At times it is convenient to produce a PDF containing specific Geographic Coordinate System (GCS) data. This PDF could be attached later as a raster image (via Raster Manager) which contains that same GCS information. Here is a step-by-step process to accomplish such a feat:
The first thing that needs to be done is to associate a coordinate system with the design file being used. To determine whether there is a current coordinate system already associated with a given design file, you simply need to select the “Tools>Geographic>Select Geographic Coordinate System” option from with MicroStation. The following dialog will display. If there is currently no coordinate system associated with your current design file, the “Name” field is set to “<None>”:
If there is a coordinate system already associated with the design file, the dialog would list the name of the coordinate system.
To apply a coordinate system to a design file, select the “From Library” icon (second from left). A dialog box will appear allowing the user to choose an existing coordinate system from a list:
You could also use the Search option to locate a specific coordinate system. If you choose the “Search” option, you will be allowed to type in a city, state or country in which you can pick from as follows:
When selecting the coordinate system you want, you may be prompted with the following dialog. If so, choose the appropriate selection to continue:
Once you define the coordinate system you want to use, you will want to create a PDF which contains this coordinate system data.

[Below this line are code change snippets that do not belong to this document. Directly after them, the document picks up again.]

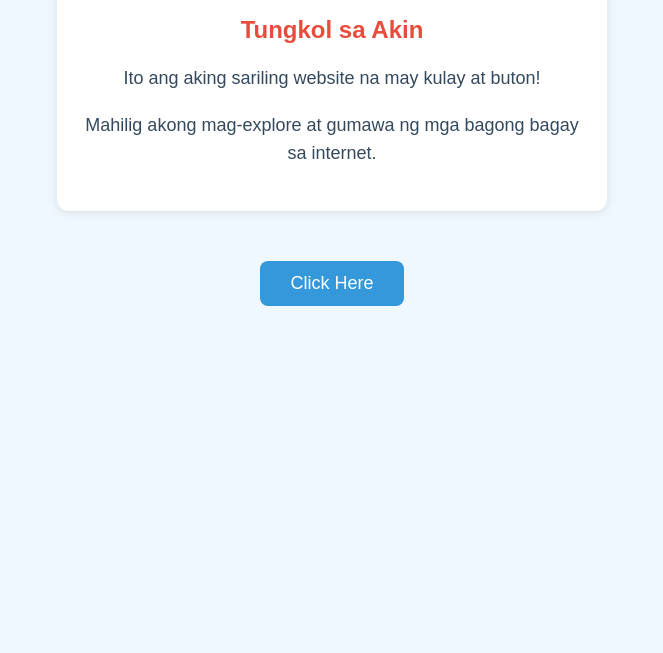
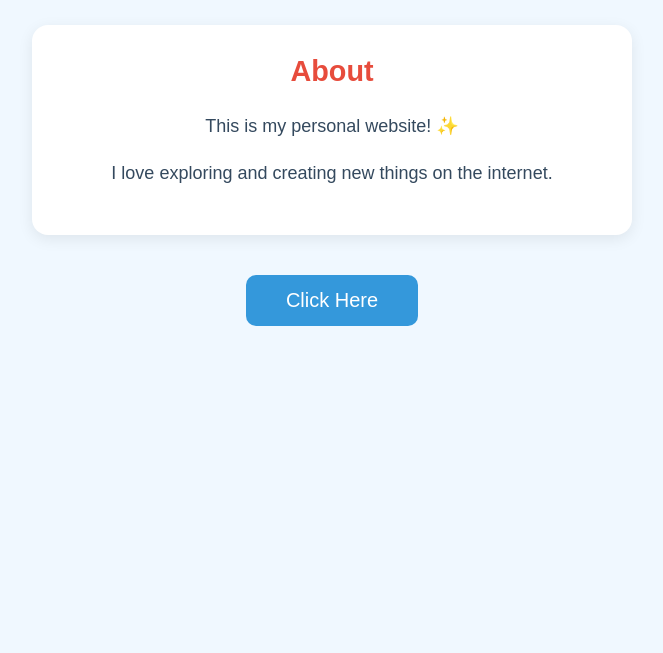
Before and after one commit to NixxHub/NixxHub.github.io, a plain HTML site: page index.html in a window 1280 px wide. Shown: the part 147-800 px from the top of the page, without its empty margins (308-971 px from the left). Drawn offline with Linux system fonts and the light colour scheme.

Commit message:
Update index.html

```diff
--- a/index.html
+++ b/index.html
@@ -1,50 +1,78 @@
 <!DOCTYPE html>
-<html lang="tl">
+<html lang="en">
 <head>
   <meta charset="UTF-8">
   <meta name="viewport" content="width=device-width, initial-scale=1.0">
-  <title>Ang Aking Website</title>
-  <meta name="description" content="Ito ang aking website na may kulay at buton!">
+  <title>Panlilio Gallery</title>
   <style>
-    body {
-      background-color: #f0f8ff;
-      font-family: Arial, sans-serif;
-      margin: 50px;
-      text-align: center;
+    /* ✅ PAGE TRANSITION EFFECT */
+    @view-transition {
+      navigation: auto;
     }
+
+::view-transition-old(root) {
+  animation: 0.3s ease-out both fade-out;
+}
+::view-transition-new(root) {
+  animation: 0.4s ease-out both slide-in;
+}
+
+@keyframes fade-out {
+  to { opacity: 0; }
+}
+@keyframes slide-in {
+  from {
+    opacity: 0;
+    transform: translateY(20px);
+  }
+  to {
+    opacity: 1;
+    transform: translateY(0);
+  }
+}
+
+body {
+  background-color: #f0f8ff;
+  font-family: Arial, sans-serif;
+  margin: 50px auto;
+  text-align: center;
+  max-width: 600px;
+}
 
 h1 {
   color: #2c3e50;
-}
-
-h2 {
-  color: #e74c3c;
-}
-
-p {
-  color: #34495e;
-  font-size: 18px;
-  line-height: 1.6;
+  font-size: 2.2em;
+  margin-bottom: 40px;
 }
 
 .kahon {
   background-color: #ffffff;
-  padding: 25px;
-  border-radius: 12px;
-  box-shadow: 0 2px 10px rgba(0,0,0,0.1);
-  margin: 30px auto;
-  max-width: 500px;
+  padding: 30px 25px;
+  border-radius: 16px;
+  box-shadow: 0 4px 15px rgba(0,0,0,0.08);
+  margin-bottom: 40px;
+}
+
+.kahon h2 {
+  color: #e74c3c;
+  font-size: 1.8em;
+  margin-top: 0;
+}
+
+.kahon p {
+  color: #34495e;
+  font-size: 18px;
+  line-height: 1.6;
 }
 
 .buton {
   display: inline-block;
   background-color: #3498db;
   color: white;
-  padding: 12px 30px;
-  font-size: 18px;
+  padding: 14px 40px;
+  font-size: 20px;
   text-decoration: none;
-  border-radius: 8px;
-  margin-top: 20px;
+  border-radius: 10px;
   transition: 0.3s;
 }
 
@@ -56,15 +84,14 @@ p {
   </style>
 </head>
 <body>
-  <h1>Kamusta! Ako po si NixxHub 👋</h1>
+  <h1>Hello There 👋<br>Welcome to Panlilio Gallery</h1>
   <div class="kahon">
-    <h2>Tungkol sa Akin</h2>
-    <p>Ito ang aking sariling website na may kulay at buton!</p>
-    <p>Mahilig akong mag-explore at gumawa ng mga bagong bagay sa internet.</p>
+    <h2>About</h2>
+    <p>This is my personal website! ✨</p>
+    <p>I love exploring and creating new things on the internet.</p>
   </div>
-  <!-- ✅ Tinanggal na ang palaso dito -->
 
-<a href="pahina2.html" class="buton">Click Here</a>
+<a href="page2.html" class="buton">Click Here</a>
 
 </body>
 </html>
```
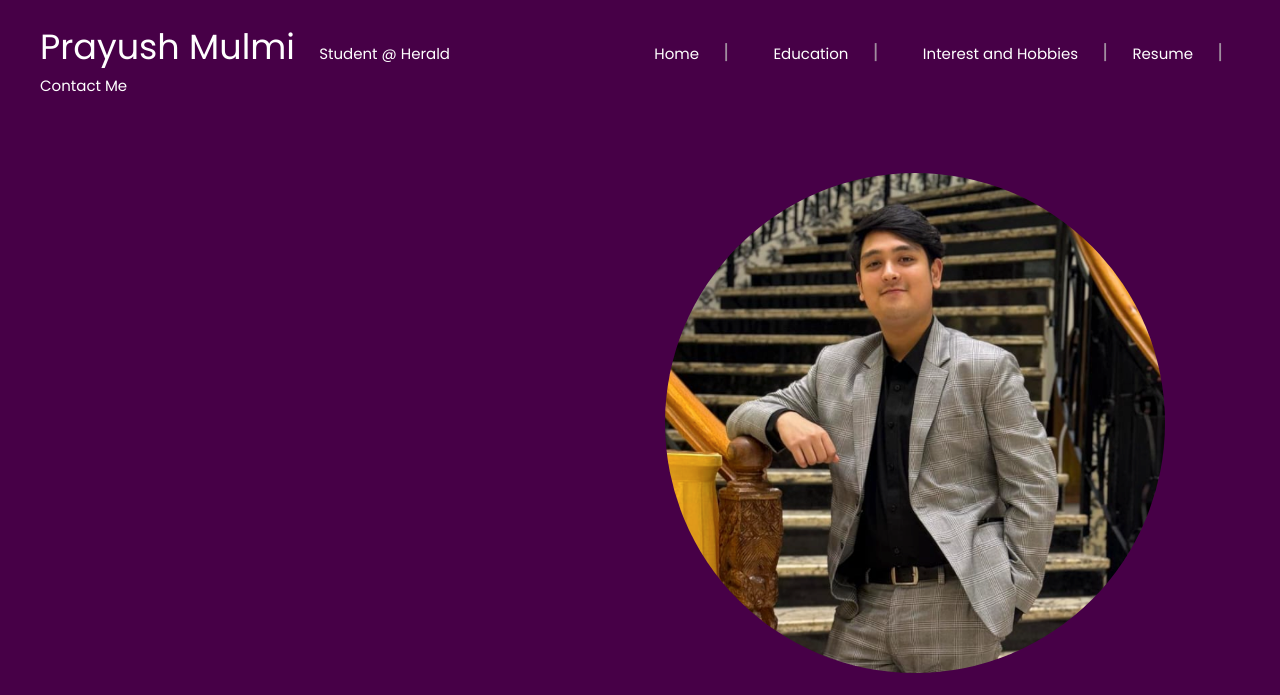
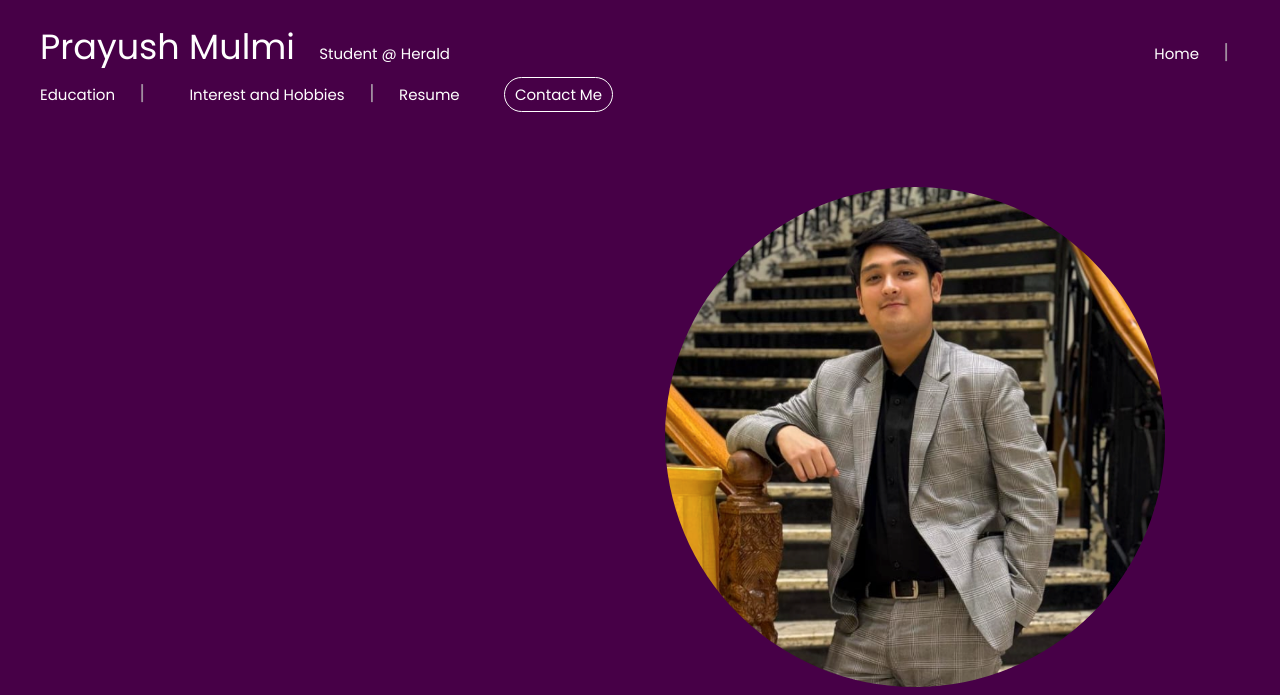
Before and after one commit to PrayushMulmi/Full-Stack-Development, a plain HTML site: page index.html in a window 1280 px wide. Shown: the top 695 px of the page. Drawn offline with Linux system fonts and the light colour scheme; a web font is replaced by a local one.

Commit message:
Portfolio Changes

```diff
--- a/index.html
+++ b/index.html
@@ -42,9 +42,8 @@
           >Resume</a
         >
       </li>
-      <li class="bar">|</li>
       <li class="contact-me">
-        <a href="#contact-me" class="contact-me">Contact Me</a>
+        <a href="#contact-me" class="contact-me"><span>Contact Me</span></a>
       </li>
     </nav>
     <!-- image and introduction section -->
--- a/style.css
+++ b/style.css
@@ -53,9 +53,23 @@ body {
   color: #7338a0;
 }
 
+.contact-me > a > span {
+  padding: 5px 10px;
+  border: 1px solid white;
+  border-radius: 20px;
+  display: inline-block;
+  transition: transform 0.3s;
+}
+
+.contact-me a:hover span {
+  background-color: white;
+  color: #470047;
+  transform: translateY(-5px); /* ONLY the text moves */
+}
+
 .home {
   display: inline-block;
-  margin-left: 100px;
+  margin-left: 350px;
   padding: 0 10;
   height: fit-content;
   width: min-content;
@@ -78,7 +92,7 @@ body {
 .iah-section,
 .contactme-section,
 .footer-section {
-  margin-bottom: 50px;
+  margin-bottom: 100px;
   display: inline-block;
   height: fit-content(50%);
   width: 100%;
@@ -132,7 +146,7 @@ body {
   font-size: small;
 }
 .education-section {
-  margin-top: 150px;
+  margin-top: 140px;
   justify-items: center;
 }
 td,
```
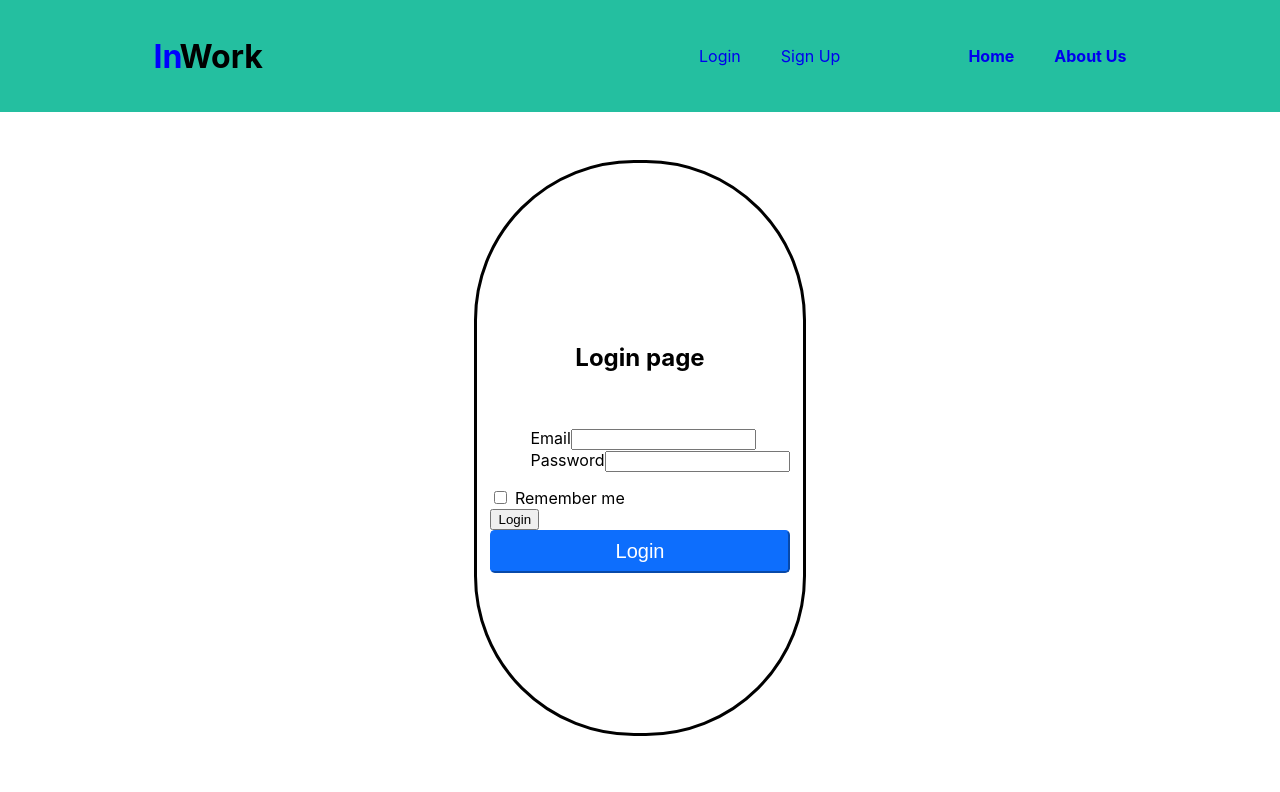
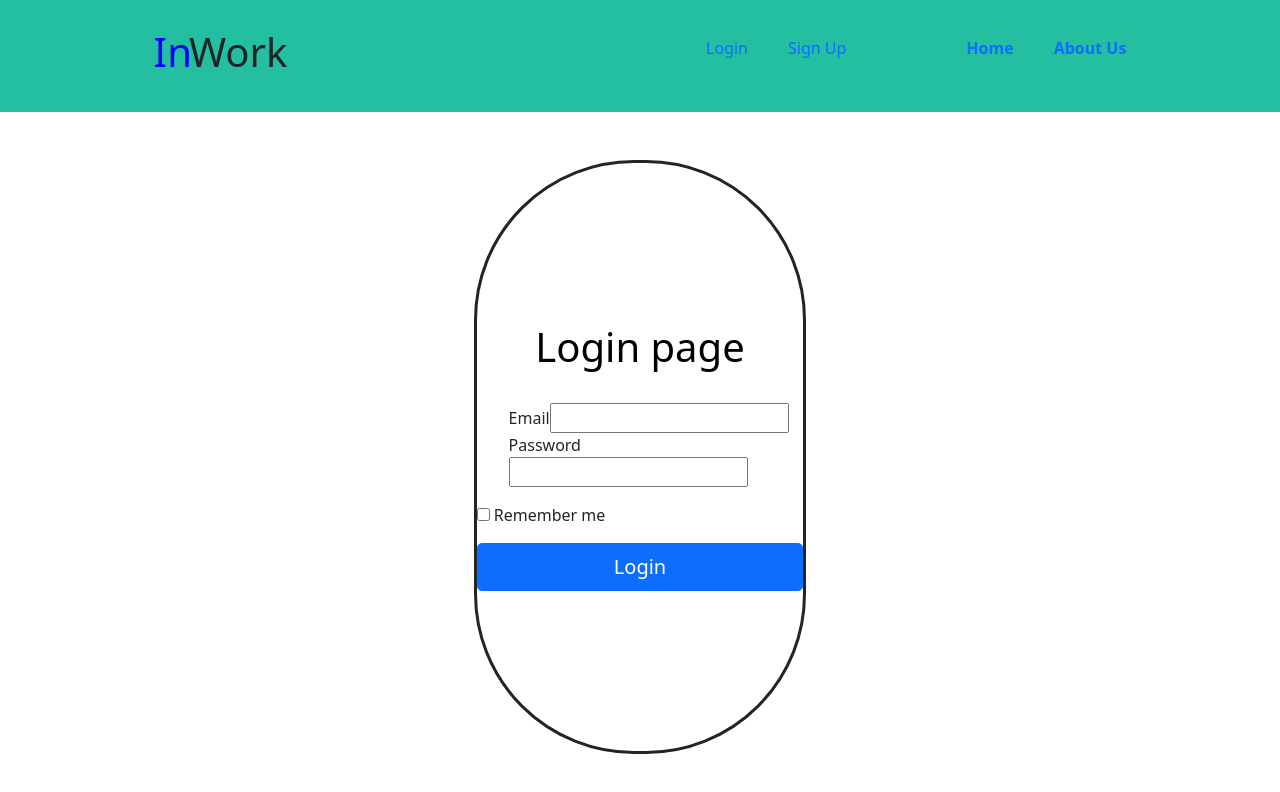
Before and after one commit to eugen1701/platforma, a React (Create React App) app: page / in a window 1280 px wide. Shown: the top 792 px of the page. Built offline with nearby package versions, Linux system fonts and the light colour scheme.

Commit message:
Before adding bootstrap

```diff
--- a/package.json
+++ b/package.json
@@ -10,7 +10,9 @@
     "@types/node": "^16.11.26",
     "@types/react": "^17.0.43",
     "@types/react-dom": "^17.0.14",
+    "bootstrap": "^5.1.3",
     "react": "^18.0.0",
+    "react-bootstrap": "^2.2.3",
     "react-dom": "^18.0.0",
     "react-router-dom": "^6.3.0",
     "react-scripts": "5.0.0",
--- a/src/App.tsx
+++ b/src/App.tsx
@@ -3,6 +3,7 @@ import './App.scss';
 import {BrowserRouter, Route, Routes} from "react-router-dom";
 import {AuthPage} from "./pages/auth-page/AuthPage";
 import {Header} from "./components/header/Header";
+import 'bootstrap/dist/css/bootstrap.min.css';
 
 const App: React.FC = () => {
   return <BrowserRouter>
--- a/src/components/auth/login/Login.scss
+++ b/src/components/auth/login/Login.scss
@@ -14,9 +14,6 @@
 #login__form {
   margin: auto;
   display: block;
-  > li {
-    position: center;
-  }
 }
 .w-100 {
   width: 100%!important;
@@ -33,3 +30,8 @@
   background-color: #0d6efd;
   border-color: #0d6efd;
 }
+
+.input {
+  position: relative;
+  box-sizing: border-box;
+}
--- a/src/components/auth/login/Login.tsx
+++ b/src/components/auth/login/Login.tsx
@@ -1,5 +1,7 @@
 import React, { useState } from "react";
-import "./Login.scss"
+import "./Login.scss";
+import Frorm from 'react-bootstrap';
+
 export interface AuthInterface {
   authenticationError: Error | null;
   isAuthenticated: boolean;
@@ -35,9 +37,7 @@ export const Login: React.FC = () => {
   const [state, setState] = useState<AuthInterface>(initialState);
   const { email, password } = state;
 
-  function handleLogin(e: {preventDefault: () => void}) {
-
-  }
+  function handleLogin(e: { preventDefault: () => void }) {}
 
   return (
     <div id="login">
@@ -74,12 +74,16 @@ export const Login: React.FC = () => {
         </ul>
         <div className="checkbox mb-3">
           <label>
-            <input type="checkbox" value="remember-me"/> Remember me
+            <input type="checkbox" value="remember-me" /> Remember me
           </label>
         </div>
         <div id="login__form-action" className="flex-row-center-y">
-          <button className="button-blue button-medium" onClick={handleLogin}>Login</button>
-          <button className="w-100 btn btn-lg btn-primary" onClick={handleLogin}>Login</button>
+          <button
+            className="w-100 btn btn-lg btn-primary"
+            onClick={handleLogin}
+          >
+            Login
+          </button>
         </div>
       </form>
     </div>
```
Also changed, not shown: 1 other file (tests, documents, lock files or other folders).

By default, the pdf.pltcfg printer driver configuration plot driver automatically captures this information. To verify that this is the case, edit the pdf.pltcfg printer driver and confirm that the “Enable Georeferencing” option is set to “ON”. This option is located under the “Base Properties” tab, in the “Driver Properties” section of the printer driver configuration file.
Once the PDF has been created, open the PDF in Adobe Reader and verify that the PDF contains the coordinate system. To accomplish this, select the “Tools> Analysis> Geospatial Tool” command from with Adobe.
At this point, you should be able to move your mouse from side-to-side or up-and-down within the PDF. You will notice that your PDF contains the coordinate system data which is associated with the design file you produced the PDF from:
Now it’s time to bring this PDF into a design file (which contains no coordinate system) and allow the PDF to populate the design file with its coordinate information. Using the Raster Manager utility, attach the PDF as you would any raster image. You will notice that the coordinate system is imported as well.
But first, verify that the design file you want to use does not have a coordinate system associated with it. Again, using the “Tools>Geographic>Select Geographic Coordinate System” option from within MicroStation will verify this. If there is no coordinate system associated with the design file you’re in, “<None>” will display in the “Name:” field:
Now use the “File>Raster Manager” command to attach your PDF. Once successfully attached, you will notice that the coordinate system associated with the PDF will be listed under the “Coordinate System” heading in Raster Manager:
Note: If the “Coordinate System” heading is not listed along with the other headings in Raster Manager, right-click anywhere on the Raster Manager menu bar and choose “Coordinate System” from the list of available options.
You can also use the Element Information command to verify that the coordinate system information successfully transferred from the PDF to your design file: